Beijing, August 22:
Usain Bolt completed an unprecedented world-record breaking golden treble at the Beijing Olympics on Friday, as Ethiopian Tirunesh Dibaba claimed a landmark long-distance running double.
Bolt, who set world records of 9.69 and 19.30 seconds to win the menâ€™s 100m and 200m, ran the third leg of the Jamaican 4x100m relay squad that won a maiden gold in the event in 37.10sec, breaking the United Statesâ€™ 15-year-old record.
â€œItâ€™s wonderful. Three world records, three gold medals,â€ said the 22-year-old Bolt. â€œWhat I did out there I did for myself, my fans and my country. I was just trying to have fun out there and doing what I do.â€
Nesta Carter, Michael Frater, Bolt and anchor leg Asafa Powell coasted to victory ahead of Trinidad and Tobago, aided by the absence of a US team that failed to advance to the final after dropping the baton in qualifying. â€œItâ€™s a great feeling. I was really excited to go out there and give Usain his third world record,â€ said Powell.
In other medal events, long jumper Maurren Maggi landed Brazil their first ever Olympic track and field medal, American Bryan Clay won the decathlon and Australian Steve Hooker claimed
the menâ€™s pole vault crown.
Dibaba, 23, who last week won the 10,000m crown, produced a scintillating final lap of 59.54sec to win the womenâ€™s 5000m gold 15min 41.40sec. Turkeyâ€™s Ethiopian-born Elvan Abeylegesse claimed silver in 15:42.74, with defending champion and current world champion Meseret Defar finishing with bronze at 15:44.12.
Dibabaâ€™s double is a landmark for women runners and the first since male compatriot Miruts Yifterâ€™s feat over the same events at the 1980 Moscow Games. â€œI am very happy,â€ said Dibaba. â€œI will remember the Beijing Games forever because I won two gold medals here.
â€œItâ€™s a big achievement for me.
When I came from my country, I didnâ€™t think Iâ€™d win both titles.

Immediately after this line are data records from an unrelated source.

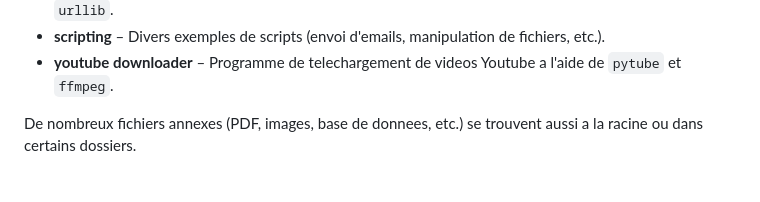
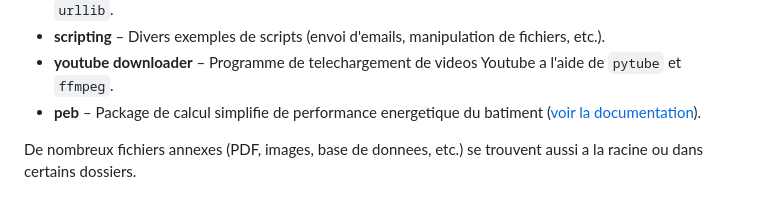
Before and after one commit to Tibo2403/python_projects, a Markdown page: README.md, the part around the change. GitHub-like rendering.

Commit message:
Add README for peb package and link from root

```diff
--- a/README.md
+++ b/README.md
@@ -20,6 +20,7 @@ Ce depot rassemble plusieurs projets et scripts Python varies. Vous y trouverez
 - **scraping** – Scripts de web scraping illustrant l'utilisation de `BeautifulSoup`, `requests` ou encore `urllib`.
 - **scripting** – Divers exemples de scripts (envoi d'emails, manipulation de fichiers, etc.).
 - **youtube downloader** – Programme de telechargement de videos Youtube a l'aide de `pytube` et `ffmpeg`.
+- **peb** – Package de calcul simplifie de performance energetique du batiment ([voir la documentation](peb/README.md)).
 
 De nombreux fichiers annexes (PDF, images, base de donnees, etc.) se trouvent aussi a la racine ou dans certains dossiers.
 
```
Also changed, not shown: peb/README.md (added, +27 -0 lines).
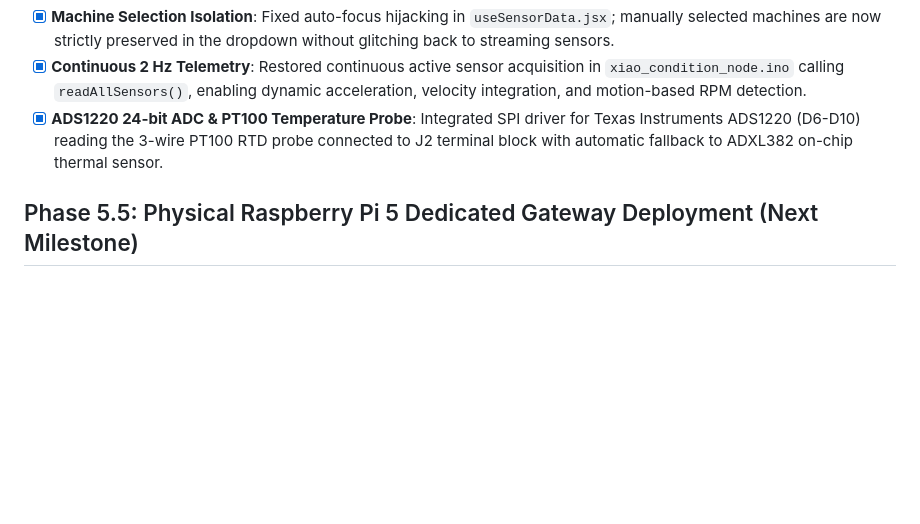
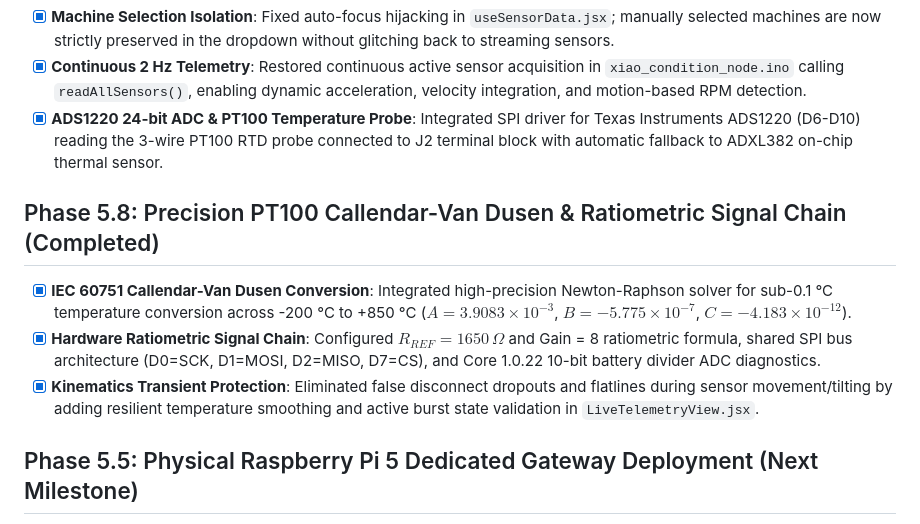
Before and after one commit to kabzaid8286/Condition-Monitoring---IAA, a Markdown page: PROJECT_PLAN.md, the part around the change. GitHub-like rendering; blank space fills up the shorter version.

Commit message:
docs: record Phase 5.8 precision PT100 Callendar-Van Dusen and kinematics stabilization in PROJECT_PLAN.md

```diff
--- a/PROJECT_PLAN.md
+++ b/PROJECT_PLAN.md
@@ -64,6 +64,11 @@
 - [x] **Continuous 2 Hz Telemetry**: Restored continuous active sensor acquisition in `xiao_condition_node.ino` calling `readAllSensors()`, enabling dynamic acceleration, velocity integration, and motion-based RPM detection.
 - [x] **ADS1220 24-bit ADC & PT100 Temperature Probe**: Integrated SPI driver for Texas Instruments ADS1220 (D6-D10) reading the 3-wire PT100 RTD probe connected to J2 terminal block with automatic fallback to ADXL382 on-chip thermal sensor.
 
+## Phase 5.8: Precision PT100 Callendar-Van Dusen & Ratiometric Signal Chain (Completed)
+- [x] **IEC 60751 Callendar-Van Dusen Conversion**: Integrated high-precision Newton-Raphson solver for sub-0.1 °C temperature conversion across -200 °C to +850 °C ($A = 3.9083 \times 10^{-3}$, $B = -5.775 \times 10^{-7}$, $C = -4.183 \times 10^{-12}$).
+- [x] **Hardware Ratiometric Signal Chain**: Configured $R_{REF} = 1650\,\Omega$ and Gain = 8 ratiometric formula, shared SPI bus architecture (D0=SCK, D1=MOSI, D2=MISO, D7=CS), and Core 1.0.22 10-bit battery divider ADC diagnostics.
+- [x] **Kinematics Transient Protection**: Eliminated false disconnect dropouts and flatlines during sensor movement/tilting by adding resilient temperature smoothing and active burst state validation in `LiveTelemetryView.jsx`.
+
 ## Phase 5.5: Physical Raspberry Pi 5 Dedicated Gateway Deployment (Next Milestone)
 *Goal: Deploy the gateway daemon to the Raspberry Pi 5 mounted on the test rig to decouple the system from the Mac completely.*
 - [ ] **Transfer Gateway Code**: Sync `gateway/rpi_publisher.py` and requirements (`paho-mqtt`, `bleak`, `pyserial`) to the Raspberry Pi 5.
```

I just thought Iâ€™d be a good competitor in both events.â€ In the 10-discipline event of the decathlon, Clay finished with 8791 points to add to the silver he won in Athens in 2004, a massive 240pts ahead of Belarussian Andrey Krauchanka, with Cubaâ€™s Leonel Suarez third on 8527. Injury-hampered reigning world and 2004 Olympic champion Roman Sebrle of the Czech Republic finished sixth on 8,241 points, weeping and pounding his fist on the track after the concluding 1,500m race.
In the field, the 32-year-old Maggi, who served a two year drugs ban in 2003, won the long jump with a best first effort of 7.04m, 1cm further than defending champion Tatiana Lebedeva of Russia. Nigerian Blessing Okagbare â€” who was only competing because Ukrainian finalist Lyudmila Blonska was thrown out for doping â€” was third with a best of 6.91m.
Earlier Swedenâ€™s 2004 heptathlon Olympic champion Carolina Kluft failed to make the cut for the final three jumps, jumping a best of 6.49m for ninth place. The menâ€™s pole vault saw Australian Hooker win gold with an Olympic record of 5.96m ahead of Russian Evgeny Lukyanenko (5.85m) and Ukraineâ€™s Denys Yurchenko (5.70m).
Back on the track, Russia won the womenâ€™s 4x100m relay title as favourites Jamaica failed to finish after botching the handoff between the third and fourth legs.
The Russians, who settled for Olympic silver in 2004, broke through with Evgeniya Polyakova, Aleksandra Fedoriva, Yulia Gushchina and anchor Yuliya Chermoshanskaya winning in 42.31 secconds. Belgium, third at last yearâ€™s worlds, were second in 42.54 with Nigeria claiming bronze in 43.04.
Alex Schwazer of Italy won the menâ€™s 50 kilometres race walk to deny Russia a cleansweep of the Olympic walk titles. The 23-year-old two time world medallist broke the 20-year-old Olympic record as he timed 3:37.9 to take gold ahead of 20km bronze medallist Jared Tallent of Australia. Russiaâ€™s silver medallist from 2004, Denis Nizhegorodov, won the bronze in 3hr 40.14.